<<<<

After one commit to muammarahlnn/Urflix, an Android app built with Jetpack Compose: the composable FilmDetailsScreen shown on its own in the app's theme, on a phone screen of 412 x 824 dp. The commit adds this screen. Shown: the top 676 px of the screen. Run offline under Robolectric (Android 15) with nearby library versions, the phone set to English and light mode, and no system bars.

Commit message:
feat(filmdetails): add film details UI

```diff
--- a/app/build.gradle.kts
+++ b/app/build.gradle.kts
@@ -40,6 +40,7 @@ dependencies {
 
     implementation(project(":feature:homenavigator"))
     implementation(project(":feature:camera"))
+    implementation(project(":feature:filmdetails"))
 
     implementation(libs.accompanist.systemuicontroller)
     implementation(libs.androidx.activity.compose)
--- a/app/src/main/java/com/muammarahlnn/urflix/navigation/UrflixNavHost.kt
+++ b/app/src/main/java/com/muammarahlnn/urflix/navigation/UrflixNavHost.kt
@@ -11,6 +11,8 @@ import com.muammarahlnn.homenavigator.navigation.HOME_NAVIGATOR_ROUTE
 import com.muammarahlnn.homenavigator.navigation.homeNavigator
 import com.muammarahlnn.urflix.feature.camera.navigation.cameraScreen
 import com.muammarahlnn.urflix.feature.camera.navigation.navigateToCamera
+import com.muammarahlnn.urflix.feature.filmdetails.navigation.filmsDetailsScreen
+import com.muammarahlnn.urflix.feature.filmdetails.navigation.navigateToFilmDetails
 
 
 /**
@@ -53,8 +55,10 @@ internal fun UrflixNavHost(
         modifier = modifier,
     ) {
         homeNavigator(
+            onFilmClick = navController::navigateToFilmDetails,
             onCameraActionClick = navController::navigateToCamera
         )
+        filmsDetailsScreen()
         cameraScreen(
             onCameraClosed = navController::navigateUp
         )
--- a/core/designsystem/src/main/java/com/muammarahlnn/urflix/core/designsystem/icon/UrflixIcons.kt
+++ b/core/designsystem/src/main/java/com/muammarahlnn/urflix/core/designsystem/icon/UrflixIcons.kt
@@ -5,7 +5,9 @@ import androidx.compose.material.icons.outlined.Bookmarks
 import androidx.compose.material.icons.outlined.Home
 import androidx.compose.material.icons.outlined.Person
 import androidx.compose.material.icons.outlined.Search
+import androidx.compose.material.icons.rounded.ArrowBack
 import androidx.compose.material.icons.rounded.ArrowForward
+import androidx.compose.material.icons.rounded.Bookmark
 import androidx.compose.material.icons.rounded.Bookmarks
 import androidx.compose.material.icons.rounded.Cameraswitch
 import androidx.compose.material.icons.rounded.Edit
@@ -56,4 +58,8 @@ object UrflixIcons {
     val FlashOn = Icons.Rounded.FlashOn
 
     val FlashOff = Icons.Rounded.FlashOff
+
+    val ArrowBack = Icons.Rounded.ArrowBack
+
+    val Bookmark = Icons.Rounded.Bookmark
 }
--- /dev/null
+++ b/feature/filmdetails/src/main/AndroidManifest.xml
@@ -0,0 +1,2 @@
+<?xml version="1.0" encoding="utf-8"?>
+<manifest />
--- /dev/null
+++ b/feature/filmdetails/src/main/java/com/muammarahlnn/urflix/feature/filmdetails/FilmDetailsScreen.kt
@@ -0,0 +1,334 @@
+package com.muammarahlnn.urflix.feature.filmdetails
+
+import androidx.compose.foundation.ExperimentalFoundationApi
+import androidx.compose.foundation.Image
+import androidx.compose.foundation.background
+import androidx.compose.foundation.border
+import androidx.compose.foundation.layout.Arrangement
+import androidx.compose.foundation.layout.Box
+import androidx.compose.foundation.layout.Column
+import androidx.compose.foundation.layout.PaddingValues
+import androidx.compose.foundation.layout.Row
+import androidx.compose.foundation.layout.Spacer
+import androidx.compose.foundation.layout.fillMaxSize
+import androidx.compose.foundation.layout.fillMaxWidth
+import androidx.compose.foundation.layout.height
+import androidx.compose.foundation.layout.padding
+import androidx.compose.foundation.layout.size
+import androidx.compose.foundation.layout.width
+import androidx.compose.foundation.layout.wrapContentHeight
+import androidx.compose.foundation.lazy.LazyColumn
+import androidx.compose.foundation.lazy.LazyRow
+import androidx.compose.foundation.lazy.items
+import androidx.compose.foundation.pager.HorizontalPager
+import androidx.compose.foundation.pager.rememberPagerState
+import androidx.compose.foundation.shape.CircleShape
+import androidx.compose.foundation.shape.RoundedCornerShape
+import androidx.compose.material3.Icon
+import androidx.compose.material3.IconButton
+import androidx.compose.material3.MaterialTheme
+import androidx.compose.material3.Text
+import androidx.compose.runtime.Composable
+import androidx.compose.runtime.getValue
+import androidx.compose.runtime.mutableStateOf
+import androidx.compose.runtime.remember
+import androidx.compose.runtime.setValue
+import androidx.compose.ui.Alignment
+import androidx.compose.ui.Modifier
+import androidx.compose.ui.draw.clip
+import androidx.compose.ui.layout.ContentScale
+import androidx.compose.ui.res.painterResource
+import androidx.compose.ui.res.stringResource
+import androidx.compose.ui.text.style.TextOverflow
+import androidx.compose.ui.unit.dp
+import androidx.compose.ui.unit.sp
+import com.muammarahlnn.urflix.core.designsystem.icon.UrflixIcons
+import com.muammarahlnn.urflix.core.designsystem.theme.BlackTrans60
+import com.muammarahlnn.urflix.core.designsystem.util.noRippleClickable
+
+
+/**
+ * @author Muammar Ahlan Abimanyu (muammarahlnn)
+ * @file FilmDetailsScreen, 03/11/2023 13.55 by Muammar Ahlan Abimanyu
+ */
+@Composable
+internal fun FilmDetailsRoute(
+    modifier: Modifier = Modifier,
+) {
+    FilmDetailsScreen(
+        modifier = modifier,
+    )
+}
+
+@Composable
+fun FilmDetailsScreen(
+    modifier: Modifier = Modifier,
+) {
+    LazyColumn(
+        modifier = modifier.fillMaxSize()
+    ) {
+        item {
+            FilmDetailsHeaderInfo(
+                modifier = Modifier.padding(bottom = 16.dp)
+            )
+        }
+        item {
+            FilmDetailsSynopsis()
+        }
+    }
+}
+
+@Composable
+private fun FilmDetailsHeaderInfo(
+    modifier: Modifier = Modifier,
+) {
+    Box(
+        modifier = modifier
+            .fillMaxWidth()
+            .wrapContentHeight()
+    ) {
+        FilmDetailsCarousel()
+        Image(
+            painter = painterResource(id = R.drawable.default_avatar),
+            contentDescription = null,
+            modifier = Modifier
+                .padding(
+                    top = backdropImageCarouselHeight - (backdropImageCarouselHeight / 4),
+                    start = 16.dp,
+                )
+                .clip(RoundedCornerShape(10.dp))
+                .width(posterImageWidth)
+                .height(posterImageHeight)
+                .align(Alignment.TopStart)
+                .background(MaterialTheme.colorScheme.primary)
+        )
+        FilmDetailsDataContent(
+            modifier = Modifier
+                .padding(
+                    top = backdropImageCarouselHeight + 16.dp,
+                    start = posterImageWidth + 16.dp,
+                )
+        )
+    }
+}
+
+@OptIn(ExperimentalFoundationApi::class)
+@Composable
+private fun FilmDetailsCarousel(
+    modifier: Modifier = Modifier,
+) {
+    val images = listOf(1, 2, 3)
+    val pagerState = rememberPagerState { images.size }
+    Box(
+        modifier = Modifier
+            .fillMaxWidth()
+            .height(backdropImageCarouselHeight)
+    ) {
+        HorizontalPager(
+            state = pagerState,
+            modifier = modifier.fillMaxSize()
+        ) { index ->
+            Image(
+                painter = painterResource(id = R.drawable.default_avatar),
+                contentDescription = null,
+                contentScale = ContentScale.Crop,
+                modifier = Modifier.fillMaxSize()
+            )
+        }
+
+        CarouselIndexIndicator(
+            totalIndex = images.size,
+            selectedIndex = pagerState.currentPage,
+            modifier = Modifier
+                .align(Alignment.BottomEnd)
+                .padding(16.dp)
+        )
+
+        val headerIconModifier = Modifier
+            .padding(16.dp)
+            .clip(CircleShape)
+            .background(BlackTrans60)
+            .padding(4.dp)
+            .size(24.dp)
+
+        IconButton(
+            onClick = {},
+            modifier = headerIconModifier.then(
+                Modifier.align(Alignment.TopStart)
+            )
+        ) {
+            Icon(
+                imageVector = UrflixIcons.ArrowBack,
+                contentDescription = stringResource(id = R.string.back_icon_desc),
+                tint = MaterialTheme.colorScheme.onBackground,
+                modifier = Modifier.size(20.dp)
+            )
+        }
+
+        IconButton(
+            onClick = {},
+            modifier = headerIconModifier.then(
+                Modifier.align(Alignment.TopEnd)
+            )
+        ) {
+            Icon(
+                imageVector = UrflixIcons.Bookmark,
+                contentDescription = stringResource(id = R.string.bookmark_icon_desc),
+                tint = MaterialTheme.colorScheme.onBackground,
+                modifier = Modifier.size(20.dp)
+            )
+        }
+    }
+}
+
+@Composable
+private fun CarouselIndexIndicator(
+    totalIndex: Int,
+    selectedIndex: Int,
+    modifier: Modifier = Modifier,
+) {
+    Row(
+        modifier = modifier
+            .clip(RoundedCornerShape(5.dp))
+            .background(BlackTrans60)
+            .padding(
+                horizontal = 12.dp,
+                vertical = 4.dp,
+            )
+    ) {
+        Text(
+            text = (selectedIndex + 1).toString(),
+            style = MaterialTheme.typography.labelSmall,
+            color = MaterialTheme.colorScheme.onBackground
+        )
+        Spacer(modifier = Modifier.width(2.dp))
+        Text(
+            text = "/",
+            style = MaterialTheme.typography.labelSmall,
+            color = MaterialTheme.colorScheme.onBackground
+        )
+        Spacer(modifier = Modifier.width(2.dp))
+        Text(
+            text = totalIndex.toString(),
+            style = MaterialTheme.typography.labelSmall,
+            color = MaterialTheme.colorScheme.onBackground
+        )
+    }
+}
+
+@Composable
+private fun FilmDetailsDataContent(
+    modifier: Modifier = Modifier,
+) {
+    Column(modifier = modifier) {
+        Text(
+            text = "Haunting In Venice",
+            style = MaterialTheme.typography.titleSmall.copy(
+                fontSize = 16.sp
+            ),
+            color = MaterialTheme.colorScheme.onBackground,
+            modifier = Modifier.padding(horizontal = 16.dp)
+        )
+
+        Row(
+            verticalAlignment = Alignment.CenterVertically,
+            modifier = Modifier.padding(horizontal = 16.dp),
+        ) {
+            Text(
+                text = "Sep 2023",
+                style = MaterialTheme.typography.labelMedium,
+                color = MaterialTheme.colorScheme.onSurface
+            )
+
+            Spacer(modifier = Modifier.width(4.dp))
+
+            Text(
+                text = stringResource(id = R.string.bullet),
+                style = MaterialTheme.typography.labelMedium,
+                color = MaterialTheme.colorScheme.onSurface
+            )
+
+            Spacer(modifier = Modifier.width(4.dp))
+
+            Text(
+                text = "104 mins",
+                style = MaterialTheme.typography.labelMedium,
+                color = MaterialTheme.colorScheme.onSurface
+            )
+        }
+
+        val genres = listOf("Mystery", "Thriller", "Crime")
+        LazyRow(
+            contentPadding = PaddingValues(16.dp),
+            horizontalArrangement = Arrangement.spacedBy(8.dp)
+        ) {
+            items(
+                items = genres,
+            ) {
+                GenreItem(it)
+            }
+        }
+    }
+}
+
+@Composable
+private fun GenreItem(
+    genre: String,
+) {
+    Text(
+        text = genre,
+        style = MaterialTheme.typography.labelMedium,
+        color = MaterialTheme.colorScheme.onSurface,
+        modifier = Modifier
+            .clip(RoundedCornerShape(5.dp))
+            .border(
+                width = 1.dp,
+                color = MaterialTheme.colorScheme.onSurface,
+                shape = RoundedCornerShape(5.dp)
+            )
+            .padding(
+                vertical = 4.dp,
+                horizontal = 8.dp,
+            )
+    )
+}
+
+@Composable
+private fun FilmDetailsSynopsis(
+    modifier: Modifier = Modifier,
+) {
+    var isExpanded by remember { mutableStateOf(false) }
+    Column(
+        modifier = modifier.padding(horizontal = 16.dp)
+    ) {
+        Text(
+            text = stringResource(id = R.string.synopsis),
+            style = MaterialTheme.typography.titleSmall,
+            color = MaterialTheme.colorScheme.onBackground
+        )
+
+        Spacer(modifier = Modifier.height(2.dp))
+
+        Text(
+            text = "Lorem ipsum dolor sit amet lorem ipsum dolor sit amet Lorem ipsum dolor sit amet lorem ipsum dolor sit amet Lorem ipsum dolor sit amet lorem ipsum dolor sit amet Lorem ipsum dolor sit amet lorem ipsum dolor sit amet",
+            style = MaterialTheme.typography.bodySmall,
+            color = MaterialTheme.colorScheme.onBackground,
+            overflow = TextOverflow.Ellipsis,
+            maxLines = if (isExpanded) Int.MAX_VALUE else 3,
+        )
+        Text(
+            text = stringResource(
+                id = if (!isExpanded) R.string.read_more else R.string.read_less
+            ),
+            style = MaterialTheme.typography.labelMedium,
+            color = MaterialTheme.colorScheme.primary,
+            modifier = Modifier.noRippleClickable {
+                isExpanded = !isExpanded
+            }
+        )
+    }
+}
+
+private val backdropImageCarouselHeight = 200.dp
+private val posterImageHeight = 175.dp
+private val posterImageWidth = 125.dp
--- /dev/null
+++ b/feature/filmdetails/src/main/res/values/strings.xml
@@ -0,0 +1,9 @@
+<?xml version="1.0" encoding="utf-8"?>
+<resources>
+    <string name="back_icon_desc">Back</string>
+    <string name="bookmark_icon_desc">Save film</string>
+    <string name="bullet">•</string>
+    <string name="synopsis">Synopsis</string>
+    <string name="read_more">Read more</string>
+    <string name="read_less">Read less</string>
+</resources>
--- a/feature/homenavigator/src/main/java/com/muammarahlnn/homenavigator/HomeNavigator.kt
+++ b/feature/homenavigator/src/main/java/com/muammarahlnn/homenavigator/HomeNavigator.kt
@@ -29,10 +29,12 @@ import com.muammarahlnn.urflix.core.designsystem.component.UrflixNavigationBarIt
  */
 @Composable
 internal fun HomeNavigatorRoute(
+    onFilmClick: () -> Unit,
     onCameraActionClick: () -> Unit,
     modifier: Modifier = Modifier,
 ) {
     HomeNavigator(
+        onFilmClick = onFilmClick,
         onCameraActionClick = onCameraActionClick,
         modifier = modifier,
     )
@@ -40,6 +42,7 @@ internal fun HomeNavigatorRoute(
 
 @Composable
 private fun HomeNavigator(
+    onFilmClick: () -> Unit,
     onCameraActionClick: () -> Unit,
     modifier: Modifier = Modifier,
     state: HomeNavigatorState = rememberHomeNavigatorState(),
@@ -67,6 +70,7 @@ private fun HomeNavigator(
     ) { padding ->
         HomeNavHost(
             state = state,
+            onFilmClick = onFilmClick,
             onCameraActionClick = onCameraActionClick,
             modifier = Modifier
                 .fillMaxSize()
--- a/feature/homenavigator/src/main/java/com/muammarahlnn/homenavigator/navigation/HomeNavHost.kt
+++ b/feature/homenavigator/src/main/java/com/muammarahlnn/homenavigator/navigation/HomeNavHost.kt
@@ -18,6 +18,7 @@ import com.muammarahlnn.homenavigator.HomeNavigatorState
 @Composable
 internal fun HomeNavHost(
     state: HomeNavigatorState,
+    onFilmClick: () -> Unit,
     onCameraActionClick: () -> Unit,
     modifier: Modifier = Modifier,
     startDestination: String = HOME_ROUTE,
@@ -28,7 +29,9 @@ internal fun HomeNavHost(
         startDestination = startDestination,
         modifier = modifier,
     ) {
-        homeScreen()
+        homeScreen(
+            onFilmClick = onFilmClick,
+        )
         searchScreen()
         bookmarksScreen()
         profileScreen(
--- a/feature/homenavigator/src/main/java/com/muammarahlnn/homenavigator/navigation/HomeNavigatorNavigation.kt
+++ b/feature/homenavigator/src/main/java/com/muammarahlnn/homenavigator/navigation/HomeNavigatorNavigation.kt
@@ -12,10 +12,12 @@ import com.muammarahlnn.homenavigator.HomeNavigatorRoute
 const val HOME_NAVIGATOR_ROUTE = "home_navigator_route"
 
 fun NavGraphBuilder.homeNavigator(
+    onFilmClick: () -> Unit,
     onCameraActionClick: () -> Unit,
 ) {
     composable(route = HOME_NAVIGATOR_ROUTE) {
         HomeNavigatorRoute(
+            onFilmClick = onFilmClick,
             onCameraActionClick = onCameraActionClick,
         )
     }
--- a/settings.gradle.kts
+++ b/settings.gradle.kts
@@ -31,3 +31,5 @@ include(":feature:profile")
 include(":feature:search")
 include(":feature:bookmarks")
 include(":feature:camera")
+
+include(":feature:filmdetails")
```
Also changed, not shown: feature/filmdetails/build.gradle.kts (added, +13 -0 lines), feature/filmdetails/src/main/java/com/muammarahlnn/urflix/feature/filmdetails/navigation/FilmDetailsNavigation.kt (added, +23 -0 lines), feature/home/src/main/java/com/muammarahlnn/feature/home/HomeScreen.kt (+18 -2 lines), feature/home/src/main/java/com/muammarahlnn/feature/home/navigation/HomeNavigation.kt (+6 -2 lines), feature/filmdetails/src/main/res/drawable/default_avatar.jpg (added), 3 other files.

>>>>
<<<<

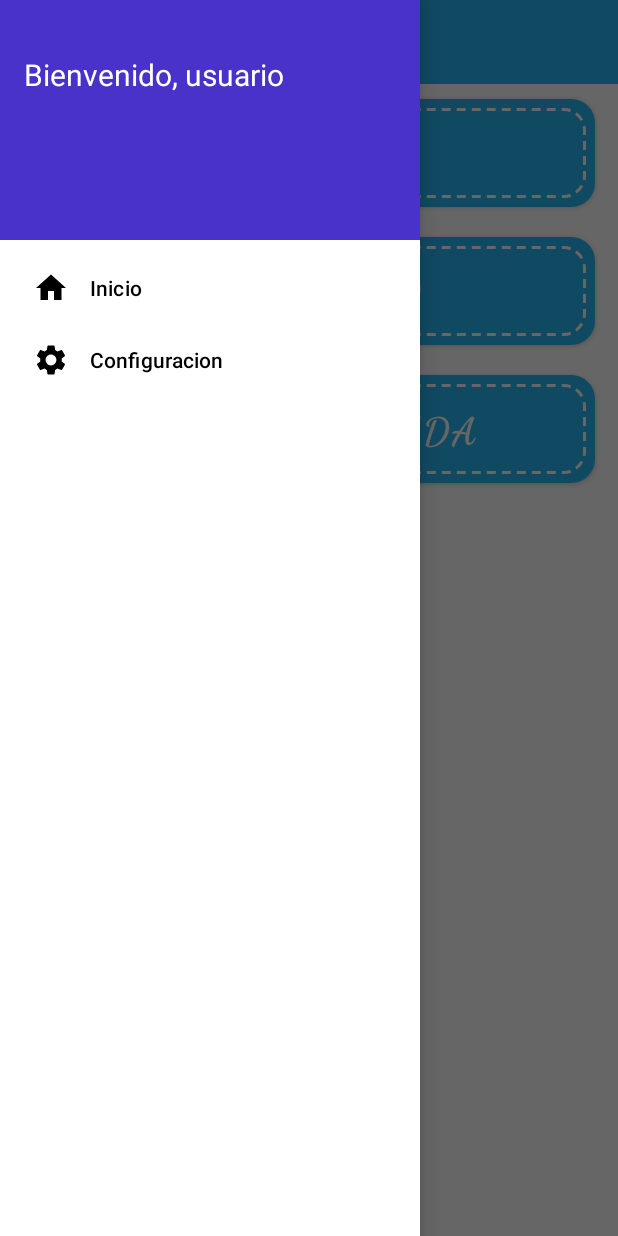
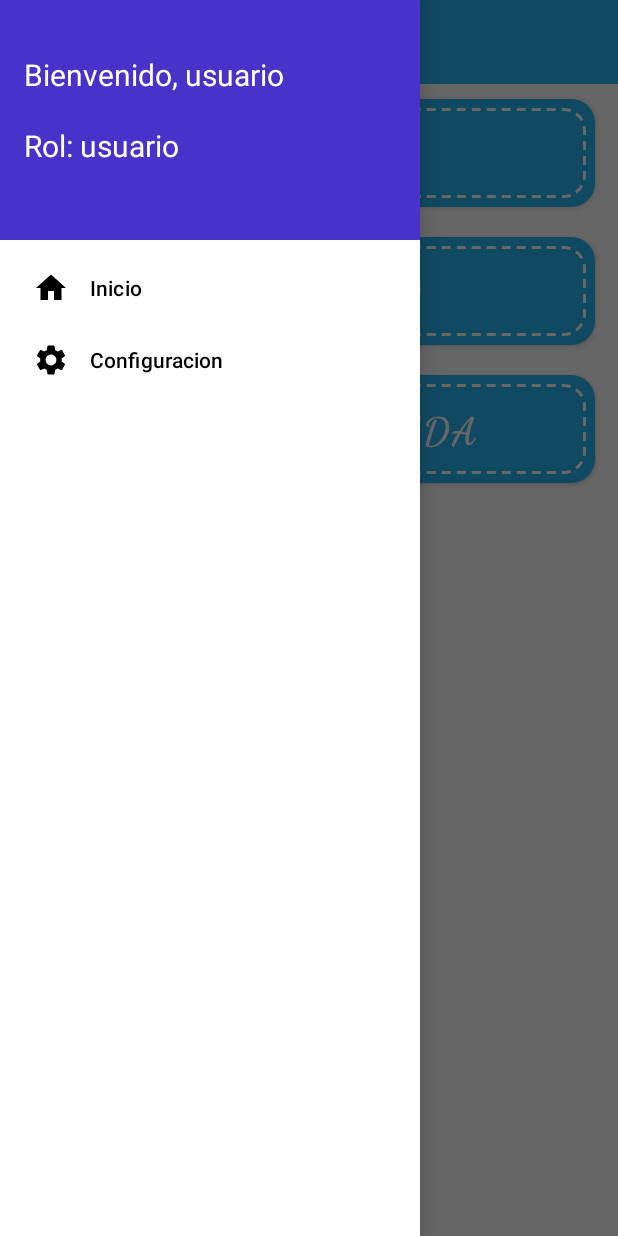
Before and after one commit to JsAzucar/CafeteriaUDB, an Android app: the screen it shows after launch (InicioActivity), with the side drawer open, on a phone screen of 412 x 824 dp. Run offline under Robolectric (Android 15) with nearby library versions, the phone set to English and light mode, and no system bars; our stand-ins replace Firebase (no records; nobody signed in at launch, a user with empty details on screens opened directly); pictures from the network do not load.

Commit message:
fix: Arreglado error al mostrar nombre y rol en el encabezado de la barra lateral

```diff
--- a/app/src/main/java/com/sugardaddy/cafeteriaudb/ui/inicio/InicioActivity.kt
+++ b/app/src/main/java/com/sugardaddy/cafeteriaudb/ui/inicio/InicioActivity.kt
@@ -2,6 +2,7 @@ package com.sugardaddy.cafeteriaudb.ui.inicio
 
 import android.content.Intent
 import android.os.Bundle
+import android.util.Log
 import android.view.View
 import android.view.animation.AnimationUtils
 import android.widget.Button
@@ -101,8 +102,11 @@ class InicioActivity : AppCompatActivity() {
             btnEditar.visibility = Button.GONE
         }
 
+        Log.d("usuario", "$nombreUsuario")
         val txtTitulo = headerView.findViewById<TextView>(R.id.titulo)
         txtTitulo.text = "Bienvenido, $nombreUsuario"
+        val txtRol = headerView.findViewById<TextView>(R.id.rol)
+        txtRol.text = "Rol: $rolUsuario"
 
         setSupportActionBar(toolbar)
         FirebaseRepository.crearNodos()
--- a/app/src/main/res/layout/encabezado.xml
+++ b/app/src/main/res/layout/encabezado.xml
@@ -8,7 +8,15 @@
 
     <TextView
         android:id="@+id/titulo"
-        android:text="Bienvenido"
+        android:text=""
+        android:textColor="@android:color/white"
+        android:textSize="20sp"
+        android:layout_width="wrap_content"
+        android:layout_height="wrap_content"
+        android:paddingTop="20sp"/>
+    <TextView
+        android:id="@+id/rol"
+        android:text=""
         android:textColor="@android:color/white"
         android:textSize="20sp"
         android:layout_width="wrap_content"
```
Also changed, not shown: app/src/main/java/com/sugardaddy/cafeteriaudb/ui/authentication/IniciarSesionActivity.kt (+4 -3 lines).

>>>>

**ACTIVITY:**
In the records above, some lines hold the word "TextOverflow"; copy each such line.

**TASK RESULT:**
+import androidx.compose.ui.text.style.TextOverflow
+            overflow = TextOverflow.Ellipsis,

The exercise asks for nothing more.